Data extracted from a collection:
════════════════

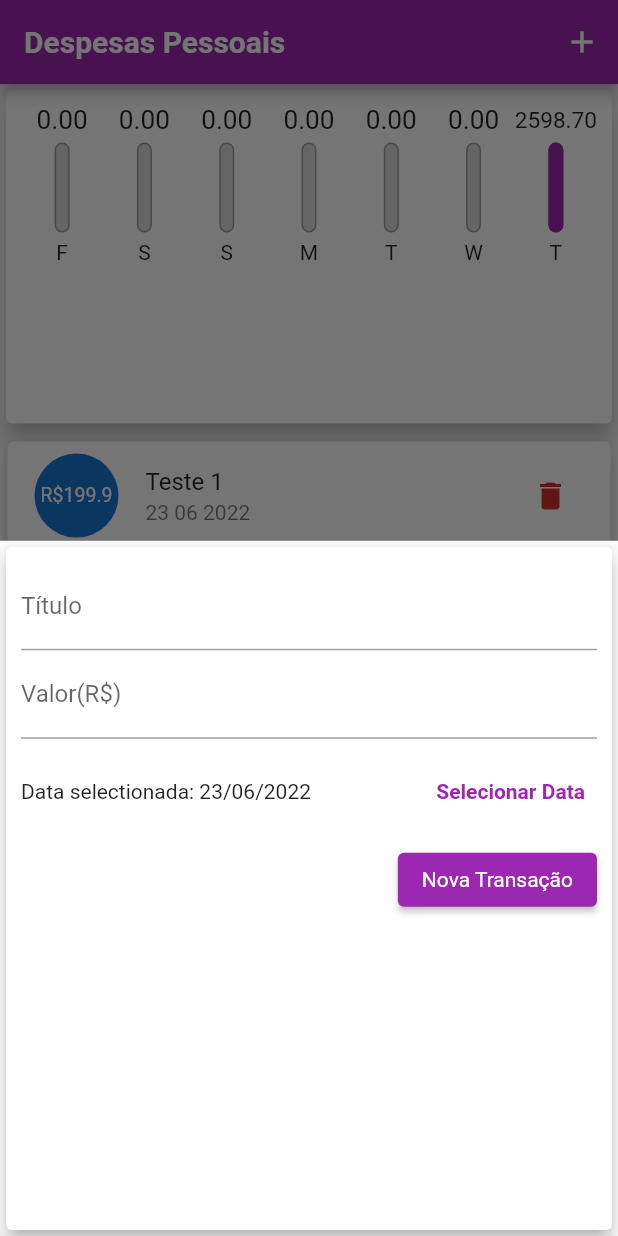
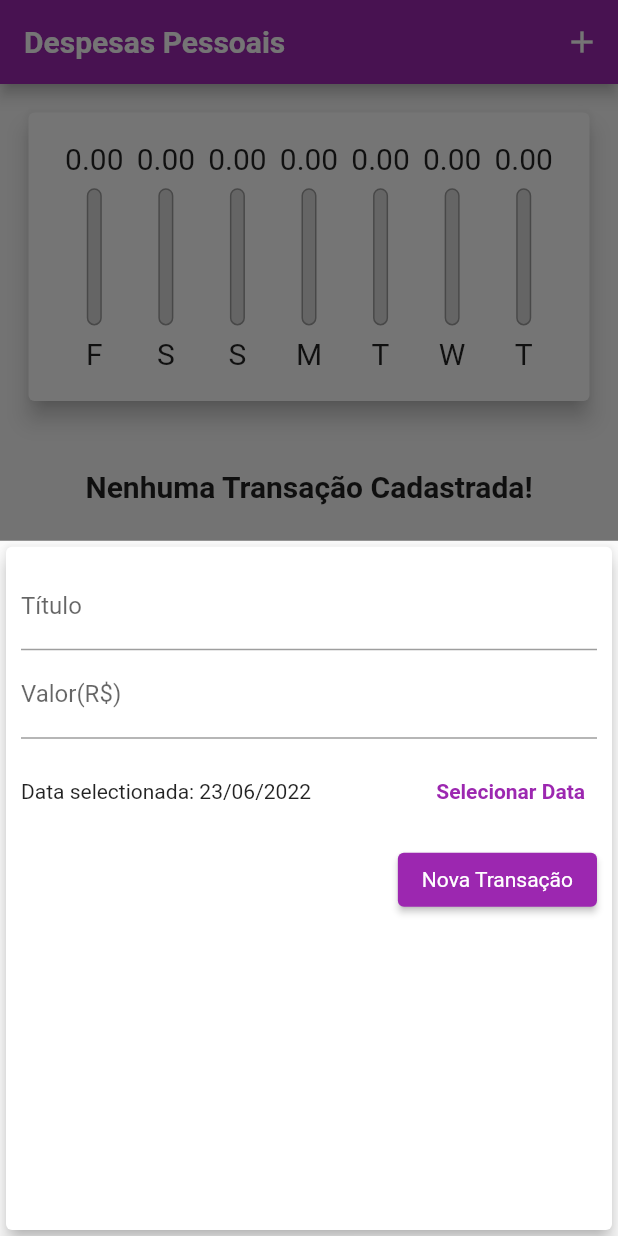
Before and after one commit to Dudu-t/FlutterApp, a Flutter app: the screen it shows after launch, after a tap on the "add" icon, on a phone screen of 412 x 824 dp. Run offline on Flutter 3.47's test engine with Material 2 defaults, Android fonts, the light colour scheme and no system bars.

Commit message:
app responsivo

```diff
--- a/lib/components/chart.dart
+++ b/lib/components/chart.dart
@@ -39,14 +39,15 @@ class Chart extends StatelessWidget {
 
   @override
   Widget build(BuildContext context) {
-    return Card(
+    return Padding(
+      padding: const EdgeInsets.all(15.0),
+      child: Card(
         elevation: 6,
         child: Padding(
-        padding: const EdgeInsets.all(10.0),
+          padding: const EdgeInsets.all(20.0),
           child: Row(
             mainAxisAlignment: MainAxisAlignment.spaceAround,
             children: groupedTransactions.map((tr) {
-            print(tr);
               return Flexible(
                 fit: FlexFit.tight,
                 child: ChartBar(
@@ -59,6 +60,7 @@ class Chart extends StatelessWidget {
             }).toList(),
           ),
         ),
+      ),
     );
   }
 }
--- a/lib/components/chart_bar.dart
+++ b/lib/components/chart_bar.dart
@@ -14,17 +14,19 @@ class ChartBar extends StatelessWidget {
 
   @override
   Widget build(BuildContext context) {
+    return LayoutBuilder(
+      builder: (ctx, constraints) {
         return Column(
           children: [
             Container(
-          height: 20,
+              height: constraints.maxHeight * 0.15,
               child: FittedBox(child: Text('${value.toStringAsFixed(2)}')),
             ),
             SizedBox(
-          height: 5,
+              height: constraints.maxHeight * 0.05,
             ),
             Container(
-          height: 60,
+              height: constraints.maxHeight * 0.6,
               width: 10,
               child: Stack(alignment: Alignment.bottomCenter, children: [
                 Container(
@@ -47,10 +49,14 @@ class ChartBar extends StatelessWidget {
               ]),
             ),
             SizedBox(
-          height: 5,
+              height: constraints.maxHeight * 0.05,
             ),
-        Text(label)
+            Container(
+                height: constraints.maxHeight * 0.15,
+                child: FittedBox(child: Text(label)))
           ],
+        );
+      },
     );
   }
 }
--- a/lib/components/transaction_list.dart
+++ b/lib/components/transaction_list.dart
@@ -10,27 +10,29 @@ class TransactionList extends StatelessWidget {
   @override
   Widget build(BuildContext context) {
     return transactions.isEmpty
-        ? Column(
+        ? LayoutBuilder(builder: ((context, constraints) {
+            return Column(
               children: [
                 SizedBox(
-                height: 20,
+                  height: constraints.maxHeight * 0.05,
                 ),
                 Text(
                   'Nenhuma Transação Cadastrada!',
                   style: Theme.of(context).appBarTheme.titleTextStyle,
                 ),
                 SizedBox(
-                height: 20,
+                  height: constraints.maxHeight * 0.05,
                 ),
                 Container(
-                height: 200,
+                  height: constraints.maxHeight * 0.6,
                   child: Image.asset(
                     'assets/images/waiting.png',
                     fit: BoxFit.cover,
                   ),
                 )
               ],
-          )
+            );
+          }))
         : ListView.builder(
             itemCount: transactions.length,
             itemBuilder: (ctx, index) {
--- a/lib/main.dart
+++ b/lib/main.dart
@@ -1,4 +1,5 @@
 import 'package:flutter/material.dart';
+import 'package:flutter/services.dart';
 
 import '../models/transaction.dart';
 import 'components/chart.dart';
@@ -13,6 +14,7 @@ class MyFinance extends StatelessWidget {
 
   @override
   Widget build(BuildContext context) {
+    SystemChrome.setPreferredOrientations([]);
     final ThemeData tema = ThemeData();
     return MaterialApp(
       home: MyHomePage(),
@@ -43,34 +45,34 @@ class MyHomePage extends StatefulWidget {
 
 class _MyHomePageState extends State<MyHomePage> {
   final List<Transaction> _transactions = [
-    Transaction(
-        id: 't1', title: 'Teste 1', value: 199.90, date: DateTime.now()),
-    Transaction(
-        id: 't1', title: 'Teste 1', value: 199.90, date: DateTime.now()),
-    Transaction(
-        id: 't2', title: 'Teste 1', value: 199.90, date: DateTime.now()),
-    Transaction(
-        id: 't13', title: 'Teste 1', value: 199.90, date: DateTime.now()),
-    Transaction(
-        id: 't14', title: 'Teste 1', value: 199.90, date: DateTime.now()),
-    Transaction(
-        id: 't15', title: 'Teste 1', value: 199.90, date: DateTime.now()),
-    Transaction(
-        id: 't17', title: 'Teste 1', value: 199.90, date: DateTime.now()),
-    Transaction(
-        id: 't14', title: 'Teste 1', value: 199.90, date: DateTime.now()),
-    Transaction(
-        id: 't1123', title: 'Teste 1', value: 199.90, date: DateTime.now()),
-    Transaction(
-        id: 't11123', title: 'Teste 1', value: 199.90, date: DateTime.now()),
-    Transaction(
-        id: 'ts1', title: 'Teste 1', value: 199.90, date: DateTime.now()),
-    Transaction(
-        id: 't123d1', title: 'Teste 1', value: 199.90, date: DateTime.now()),
-    Transaction(
-        id: 't1a', title: 'Teste 1', value: 199.90, date: DateTime.now()),
+    // Transaction(
+    //     id: 't1', title: 'Teste 1', value: 199.90, date: DateTime.now()),
+    // Transaction(
+    //     id: 't1', title: 'Teste 1', value: 199.90, date: DateTime.now()),
+    // Transaction(
+    //     id: 't2', title: 'Teste 1', value: 199.90, date: DateTime.now()),
+    // Transaction(
+    //     id: 't13', title: 'Teste 1', value: 199.90, date: DateTime.now()),
+    // Transaction(
+    //     id: 't14', title: 'Teste 1', value: 199.90, date: DateTime.now()),
+    // Transaction(
+    //     id: 't15', title: 'Teste 1', value: 199.90, date: DateTime.now()),
+    // Transaction(
+    //     id: 't17', title: 'Teste 1', value: 199.90, date: DateTime.now()),
+    // Transaction(
+    //     id: 't14', title: 'Teste 1', value: 199.90, date: DateTime.now()),
+    // Transaction(
+    //     id: 't1123', title: 'Teste 1', value: 199.90, date: DateTime.now()),
+    // Transaction(
+    //     id: 't11123', title: 'Teste 1', value: 199.90, date: DateTime.now()),
+    // Transaction(
+    //     id: 'ts1', title: 'Teste 1', value: 199.90, date: DateTime.now()),
+    // Transaction(
+    //     id: 't123d1', title: 'Teste 1', value: 199.90, date: DateTime.now()),
+    // Transaction(
+    //     id: 't1a', title: 'Teste 1', value: 199.90, date: DateTime.now()),
   ];
-
+  bool _showChart = false;
   List<Transaction> get _recentTransactions {
     return _transactions.where((tr) {
       return tr.date.isAfter(DateTime.now().subtract(
@@ -108,8 +110,12 @@ class _MyHomePageState extends State<MyHomePage> {
 
   @override
   Widget build(BuildContext context) {
+    bool isLandscape =
+        MediaQuery.of(context).orientation == Orientation.landscape;
     final AppBar appBar = AppBar(
-      title: Text('Despesas Pessoais'),
+      title: Text(
+        'Despesas Pessoais',
+      ),
       actions: [
         IconButton(
             onPressed: () => _openTransactionFormModal(context),
@@ -119,6 +125,7 @@ class _MyHomePageState extends State<MyHomePage> {
     final avaibleHeight = MediaQuery.of(context).size.height -
         appBar.preferredSize.height -
         MediaQuery.of(context).padding.top;
+
     return Center(
       child: Scaffold(
         appBar: appBar,
@@ -132,15 +139,32 @@ class _MyHomePageState extends State<MyHomePage> {
               mainAxisAlignment: MainAxisAlignment.start,
               crossAxisAlignment: CrossAxisAlignment.stretch,
               children: [
+                if (isLandscape)
+                  Row(
+                    mainAxisAlignment: MainAxisAlignment.center,
+                    children: [
+                      Text('Exibir Gráfico'),
+                      Switch(
+                          value: _showChart,
+                          onChanged: (value) {
+                            setState(() {
+                              _showChart = value;
+                            });
+                          }),
+                    ],
+                  ),
+                if (_showChart || !isLandscape)
                   Container(
-                  height: avaibleHeight * 0.3,
+                    height: avaibleHeight * (isLandscape ? 0.7 : 0.30),
                     child: Chart(_recentTransactions),
                   ),
+                if (!_showChart || !isLandscape)
                   Column(
                     children: [
                       Container(
-                      height: avaibleHeight * 0.7,
-                      child: TransactionList(_transactions, _removeTransaction),
+                        height: avaibleHeight * 0.70,
+                        child:
+                            TransactionList(_transactions, _removeTransaction),
                       ),
                     ],
                   ),
```
Lines whose indentation alone changed are shown as unchanged.
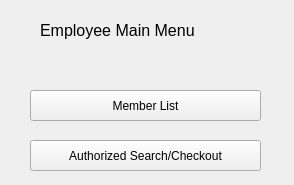
Qt form LibrarySystem/employeemainmenu.ui (josfire18/LibrarySystem) before a commit.
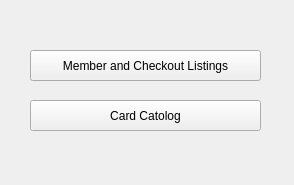
The same form after that commit.

The edit to the form file:
```diff
--- a/LibrarySystem/employeemainmenu.ui
+++ b/LibrarySystem/employeemainmenu.ui
@@ -17,44 +17,26 @@
    <property name="geometry">
     <rect>
      <x>30</x>
-     <y>90</y>
+     <y>50</y>
      <width>231</width>
      <height>31</height>
     </rect>
    </property>
    <property name="text">
-    <string>Member List</string>
+    <string>Member and Checkout Listings</string>
    </property>
   </widget>
   <widget class="QPushButton" name="cmdAuthSearch">
    <property name="geometry">
     <rect>
      <x>30</x>
-     <y>140</y>
+     <y>100</y>
      <width>231</width>
      <height>31</height>
     </rect>
    </property>
    <property name="text">
-    <string>Authorized Search/Checkout</string>
-   </property>
-  </widget>
-  <widget class="QLabel" name="label">
-   <property name="geometry">
-    <rect>
-     <x>40</x>
-     <y>10</y>
-     <width>161</width>
-     <height>41</height>
-    </rect>
-   </property>
-   <property name="font">
-    <font>
-     <pointsize>12</pointsize>
-    </font>
-   </property>
-   <property name="text">
-    <string>Employee Main Menu</string>
+    <string>Card Catolog</string>
    </property>
   </widget>
  </widget>
```
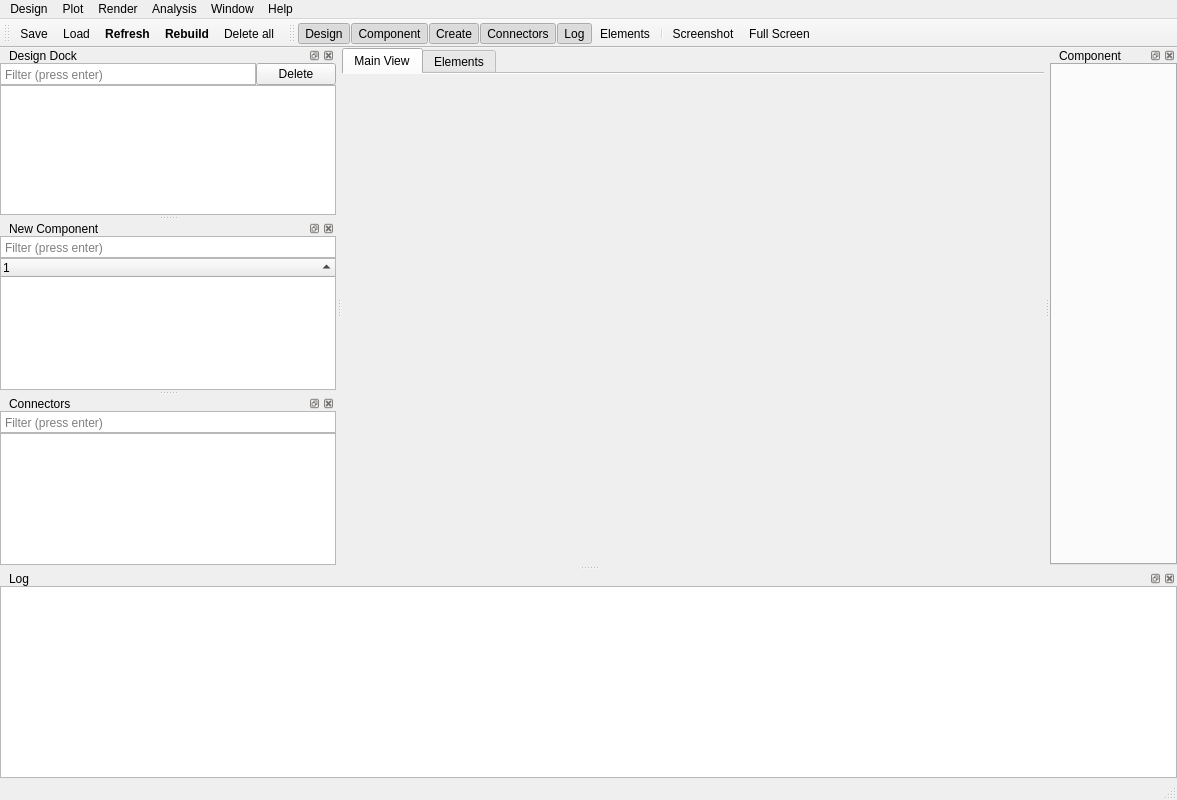
Qt form qiskit_metal/_gui/main_window_ui.ui (qiskit-community/qiskit-metal) before a commit.
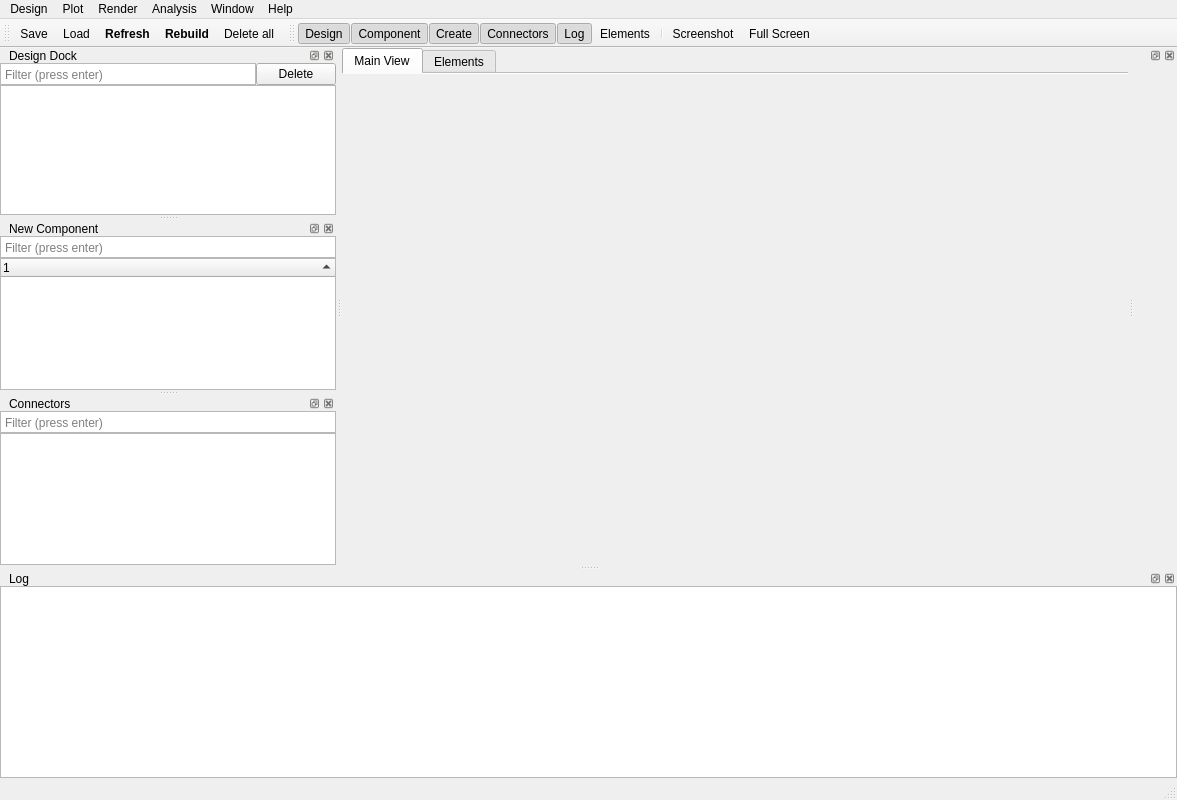
The same form after that commit. Icons and pictures are not drawn. Custom widgets are drawn as their Qt base class.

The edit to the form file:
```diff
--- a/qiskit_metal/_gui/main_window_ui.ui
+++ b/qiskit_metal/_gui/main_window_ui.ui
@@ -654,8 +654,8 @@
    <attribute name="dockWidgetArea">
     <number>2</number>
    </attribute>
-   <widget class="QWidget" name="dockWidgetContents_3">
-    <layout class="QVBoxLayout" name="verticalLayout_7">
+   <widget class="QWidget" name="dockComponentCental">
+    <layout class="QVBoxLayout" name="verticalLayout_7" stretch="">
      <property name="spacing">
       <number>0</number>
      </property>
@@ -671,34 +671,6 @@
      <property name="bottomMargin">
       <number>0</number>
      </property>
-     <item>
-      <widget class="QWidget" name="widget" native="true">
-       <layout class="QVBoxLayout" name="verticalLayout_8">
-        <property name="spacing">
-         <number>0</number>
-        </property>
-        <property name="leftMargin">
-         <number>0</number>
-        </property>
-        <property name="topMargin">
-         <number>0</number>
-        </property>
-        <property name="rightMargin">
-         <number>0</number>
-        </property>
-        <property name="bottomMargin">
-         <number>0</number>
-        </property>
-        <item>
-         <widget class="QTabWidget" name="component_tab">
-          <property name="currentIndex">
-           <number>-1</number>
-          </property>
-         </widget>
-        </item>
-       </layout>
-      </widget>
-     </item>
     </layout>
    </widget>
   </widget>
```
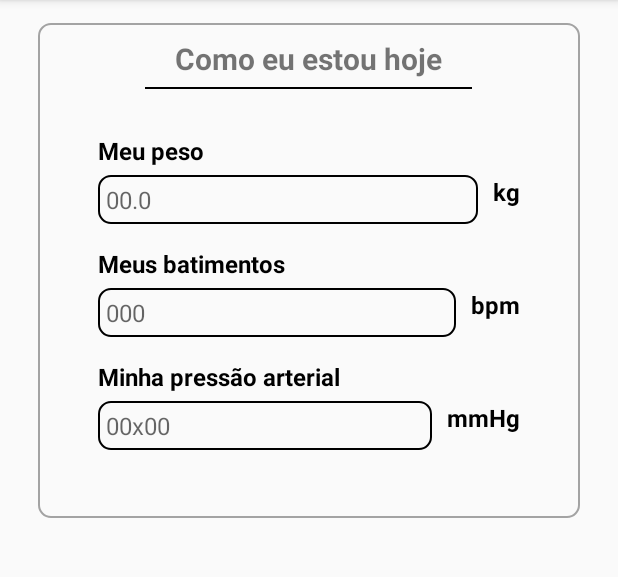
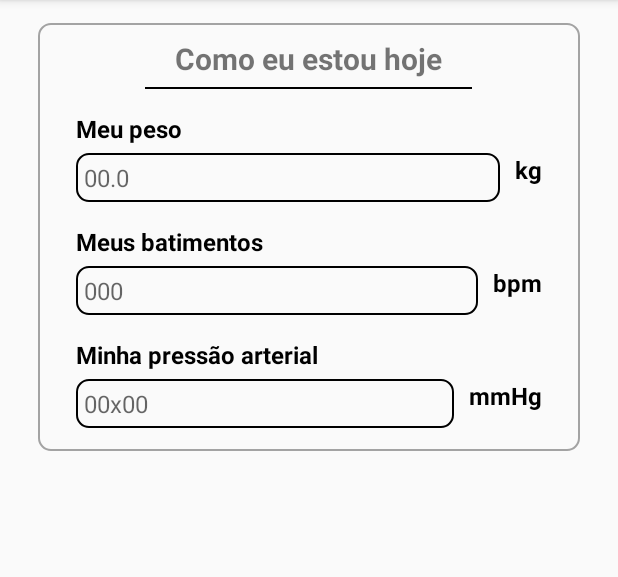
Before and after one commit to GCAS-UFF/CARD.IO, an Android app: the PesagemActivity screen opened directly, with no data from a screen before it, on a phone screen of 412 x 824 dp, the part 84-661 px from its top. Run offline under Robolectric (Android 15) with nearby library versions, the phone set to English and light mode, and no system bars.

Commit message:
Com espacos iguais na tela de pesagem

```diff
--- a/app/src/main/res/layout/activity_pesagem.xml
+++ b/app/src/main/res/layout/activity_pesagem.xml
@@ -25,8 +25,9 @@
             android:id="@+id/rec_view"
             android:layout_width="match_parent"
             android:layout_height="wrap_content"
-            android:layout_margin="20dp"
-            android:padding="10dp"/>
+            android:layout_marginLeft="15dp"
+            android:layout_marginRight="15dp"
+            android:layout_marginTop="15dp"/>
 
     </LinearLayout>
 
```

════════════════

What the task asks:
Go through the entries above and report each line with the string "dart" in it.

Your solution:
--- a/lib/components/chart.dart
+++ b/lib/components/chart.dart
--- a/lib/components/chart_bar.dart
+++ b/lib/components/chart_bar.dart
--- a/lib/components/transaction_list.dart
+++ b/lib/components/transaction_list.dart
--- a/lib/main.dart
+++ b/lib/main.dart
 import 'package:flutter/material.dart';
+import 'package:flutter/services.dart';
 import '../models/transaction.dart';
 import 'components/chart.dart';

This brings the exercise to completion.